Freelance Vol. 1: Angel of the Abyss
Andrew Wheeler & Jim Zub
Artists: Vaneda Vireak & Cindy Leong
Letterer: Andrew Thomas
Cover: Alex Perkins
Publisher: Chapterhouse Comics
A review by Nico Sprezzatura
Originally created by Ed Furness and Ted McCall in the 1940s, Lance Valiant —AKA Freelance— was a Doc Savage-esque pulp character who unfortunately fell into obscurity after superhero comics ceased being popular in North America. Freelance is an interesting product of his time and place; he was part of the Canadian “Golden Age” of comics that commenced once a WWII ban on non-essential imports (i.e. comic books) was lifted. American comics from that era have since become ubiquitous in modern-day pop culture, but the same can’t be said for their Canadian cousins.
Chapterhouse Comics is looking to change that. Launched in 2015 as the new publisher of fellow Canadian creation Captain Canuck, the so-called “Chapterverse” has steadily grown over the past few years, absorbing forgotten characters from Canadian comics past to join their shared continuity. Freelance, naturally, was one of them.
But this Freelance is quite different from his classic iteration. Reimagined by Andrew Wheeler (Another Castle) and Jim Zub (Wayward) as a gay, Bond-esque superhero, Chapterhouse’s Freelance offers something unique to an underserved demographic in comics — but that’s not to say the title won’t appeal to anybody outside the queer spectrum.
Freelance Vol. 1: Angel of the Abyss benefits from its shared pedigree of Wheeler and Zub. Wheeler, the former Editor-in-Chief of Comics Alliance, has been vocal about LGBTQ representation in comics for quite some time, Freelance very much feels like a mission statement on the subject — namely, that queer superheroes are just as interesting (and worthy) as straight ones. Themes of queerness previously showed up in his aforementioned Another Castle, but it’s definitely at the forefront here, and Freelance is all the better for it.
Zub, on the other hand, has quickly become one of Marvel’s most exciting new talents in recent years. Shortly after the debut of Freelance, he began a fantastic little run on Uncanny Avengers that parlayed into the main Avengers title, with him co-writing the current “No Surrender” storyline. (He’s also just been announced as the new writer of Champions, which I’m very excited for.) Zub’s clear knack for superhero fiction —especially the soapier, relationship-based elements that many writers shy away from— definitely bolsters Wheeler’s, and they’re a great match for one another here.
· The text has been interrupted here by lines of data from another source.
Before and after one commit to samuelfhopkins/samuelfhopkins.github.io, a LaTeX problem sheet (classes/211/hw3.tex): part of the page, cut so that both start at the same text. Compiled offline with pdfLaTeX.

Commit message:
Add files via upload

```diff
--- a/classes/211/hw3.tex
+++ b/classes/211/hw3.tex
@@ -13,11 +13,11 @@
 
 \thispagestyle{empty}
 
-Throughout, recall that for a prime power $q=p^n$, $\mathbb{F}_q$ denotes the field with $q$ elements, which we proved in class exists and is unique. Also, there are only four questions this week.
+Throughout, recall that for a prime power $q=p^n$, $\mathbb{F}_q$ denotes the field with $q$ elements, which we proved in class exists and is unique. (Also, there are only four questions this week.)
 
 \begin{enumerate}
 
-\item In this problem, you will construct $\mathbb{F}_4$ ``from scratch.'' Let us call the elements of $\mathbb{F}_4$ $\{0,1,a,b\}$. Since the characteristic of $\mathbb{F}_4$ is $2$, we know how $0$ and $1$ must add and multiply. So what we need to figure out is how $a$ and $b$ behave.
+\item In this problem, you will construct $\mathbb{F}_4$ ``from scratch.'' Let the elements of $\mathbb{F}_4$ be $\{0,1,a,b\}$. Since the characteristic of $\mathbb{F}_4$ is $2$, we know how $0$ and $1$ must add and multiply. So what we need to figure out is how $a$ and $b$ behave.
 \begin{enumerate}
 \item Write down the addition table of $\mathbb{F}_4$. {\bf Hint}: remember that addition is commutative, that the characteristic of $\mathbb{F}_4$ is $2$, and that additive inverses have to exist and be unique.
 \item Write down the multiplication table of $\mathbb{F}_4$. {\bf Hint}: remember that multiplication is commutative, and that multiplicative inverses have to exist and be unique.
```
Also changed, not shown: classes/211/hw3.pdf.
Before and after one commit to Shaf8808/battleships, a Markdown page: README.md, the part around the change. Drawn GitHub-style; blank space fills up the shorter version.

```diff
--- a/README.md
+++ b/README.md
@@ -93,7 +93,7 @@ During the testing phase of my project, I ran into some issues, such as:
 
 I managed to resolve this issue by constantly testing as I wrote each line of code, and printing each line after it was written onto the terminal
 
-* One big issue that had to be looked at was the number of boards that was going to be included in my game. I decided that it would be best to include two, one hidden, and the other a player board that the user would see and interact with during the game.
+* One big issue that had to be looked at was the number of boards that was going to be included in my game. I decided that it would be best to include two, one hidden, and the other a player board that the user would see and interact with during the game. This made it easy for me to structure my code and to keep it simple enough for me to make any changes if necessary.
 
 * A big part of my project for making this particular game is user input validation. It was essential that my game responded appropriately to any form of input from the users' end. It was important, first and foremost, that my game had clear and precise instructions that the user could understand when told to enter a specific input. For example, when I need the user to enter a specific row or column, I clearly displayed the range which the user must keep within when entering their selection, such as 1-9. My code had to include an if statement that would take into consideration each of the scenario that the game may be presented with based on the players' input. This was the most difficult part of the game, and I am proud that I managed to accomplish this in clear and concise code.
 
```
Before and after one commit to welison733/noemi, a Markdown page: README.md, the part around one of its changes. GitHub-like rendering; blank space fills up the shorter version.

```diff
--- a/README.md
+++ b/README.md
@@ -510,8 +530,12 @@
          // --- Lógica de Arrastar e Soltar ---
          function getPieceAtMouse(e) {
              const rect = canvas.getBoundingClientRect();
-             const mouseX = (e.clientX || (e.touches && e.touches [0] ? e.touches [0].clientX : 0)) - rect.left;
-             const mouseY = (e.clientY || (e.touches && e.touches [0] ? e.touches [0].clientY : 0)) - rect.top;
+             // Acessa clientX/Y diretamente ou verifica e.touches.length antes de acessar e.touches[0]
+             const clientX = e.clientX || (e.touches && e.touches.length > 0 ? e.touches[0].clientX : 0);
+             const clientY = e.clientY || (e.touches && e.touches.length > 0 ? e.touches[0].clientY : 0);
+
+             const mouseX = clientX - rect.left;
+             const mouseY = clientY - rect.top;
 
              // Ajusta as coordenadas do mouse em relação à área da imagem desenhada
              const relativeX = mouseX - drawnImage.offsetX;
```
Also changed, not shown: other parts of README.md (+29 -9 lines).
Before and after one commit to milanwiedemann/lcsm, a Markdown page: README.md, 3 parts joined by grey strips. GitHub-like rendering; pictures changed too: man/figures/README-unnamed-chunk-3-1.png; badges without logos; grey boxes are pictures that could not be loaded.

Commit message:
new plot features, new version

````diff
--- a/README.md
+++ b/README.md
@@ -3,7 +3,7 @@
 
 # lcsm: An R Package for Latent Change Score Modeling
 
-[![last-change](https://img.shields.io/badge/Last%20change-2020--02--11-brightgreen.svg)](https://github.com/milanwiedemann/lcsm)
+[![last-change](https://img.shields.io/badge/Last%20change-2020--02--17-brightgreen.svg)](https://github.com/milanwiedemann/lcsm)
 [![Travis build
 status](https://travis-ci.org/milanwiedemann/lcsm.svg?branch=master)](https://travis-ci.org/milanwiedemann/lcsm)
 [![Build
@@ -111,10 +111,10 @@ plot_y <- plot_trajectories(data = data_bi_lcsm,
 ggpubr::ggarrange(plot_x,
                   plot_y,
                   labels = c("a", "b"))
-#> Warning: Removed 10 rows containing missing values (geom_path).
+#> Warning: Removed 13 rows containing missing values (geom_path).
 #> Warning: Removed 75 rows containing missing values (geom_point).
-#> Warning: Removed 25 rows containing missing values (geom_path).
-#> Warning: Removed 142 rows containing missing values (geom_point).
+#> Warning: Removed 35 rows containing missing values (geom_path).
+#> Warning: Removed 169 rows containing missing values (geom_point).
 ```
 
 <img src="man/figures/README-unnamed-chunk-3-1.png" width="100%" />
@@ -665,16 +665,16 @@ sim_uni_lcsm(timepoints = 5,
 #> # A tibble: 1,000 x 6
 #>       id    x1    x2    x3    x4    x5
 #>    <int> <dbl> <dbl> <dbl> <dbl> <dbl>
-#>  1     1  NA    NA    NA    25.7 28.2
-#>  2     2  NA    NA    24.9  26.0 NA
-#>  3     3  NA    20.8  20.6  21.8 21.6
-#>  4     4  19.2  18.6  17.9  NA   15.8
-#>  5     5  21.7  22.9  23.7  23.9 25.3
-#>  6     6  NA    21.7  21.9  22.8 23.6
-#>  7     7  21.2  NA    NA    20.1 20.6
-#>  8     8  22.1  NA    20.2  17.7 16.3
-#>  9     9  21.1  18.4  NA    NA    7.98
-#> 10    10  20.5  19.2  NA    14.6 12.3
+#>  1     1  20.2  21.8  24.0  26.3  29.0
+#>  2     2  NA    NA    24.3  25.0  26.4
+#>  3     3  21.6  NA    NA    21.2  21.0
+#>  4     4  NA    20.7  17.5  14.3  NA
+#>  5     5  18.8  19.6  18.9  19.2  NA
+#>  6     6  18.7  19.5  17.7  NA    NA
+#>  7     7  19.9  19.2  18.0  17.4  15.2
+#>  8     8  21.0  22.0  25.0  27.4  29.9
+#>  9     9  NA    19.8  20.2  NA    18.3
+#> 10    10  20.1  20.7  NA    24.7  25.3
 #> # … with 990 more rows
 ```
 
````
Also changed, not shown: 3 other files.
Without giving anything away, a key relationship from the original Freelance comics has been switched to reflect his updated sexuality, and when they get their big romantic moment, it’s exceedingly satisfying. Queer people are exposed to hetero romance and sexuality all the time in fiction, so it’s really, really refreshing to see a gay superhero like Freelance have a badass career and get the guy. Queer power fantasies!
Also, Wheeler and Zub’s script allows for plenty of beefcake and gratuitous levels of nudity, so… thanks for that, fellas.
Speaking of that visual component, Vaneda Vireak & Cindy Leong’s art is another asset to Freelance. A bit looser than the kind of superhero art you’d see at Marvel or DC, their shared aesthetic is a good reflection of the character; a swashbuckler with pulpy origins like Freelance benefits from kinetic art. Their art is also very colorful, and since we’re dealing with a gay superhero, it only makes sense to present his world in rainbow-tastic palette. There’s specifically lots of pink and purple throughout, and anybody who knows their queer history is well-aware how significant those hues are to the LGBTQ community.
And the beefcake I mentioned above? It’s good. Love me some beefcake on handsome men.
Buy it! The world definitely needs more queer superheroes —perhaps now more than ever— and Freelance Vol. 1 is a fine introduction to one of the North’s most promising newcomers.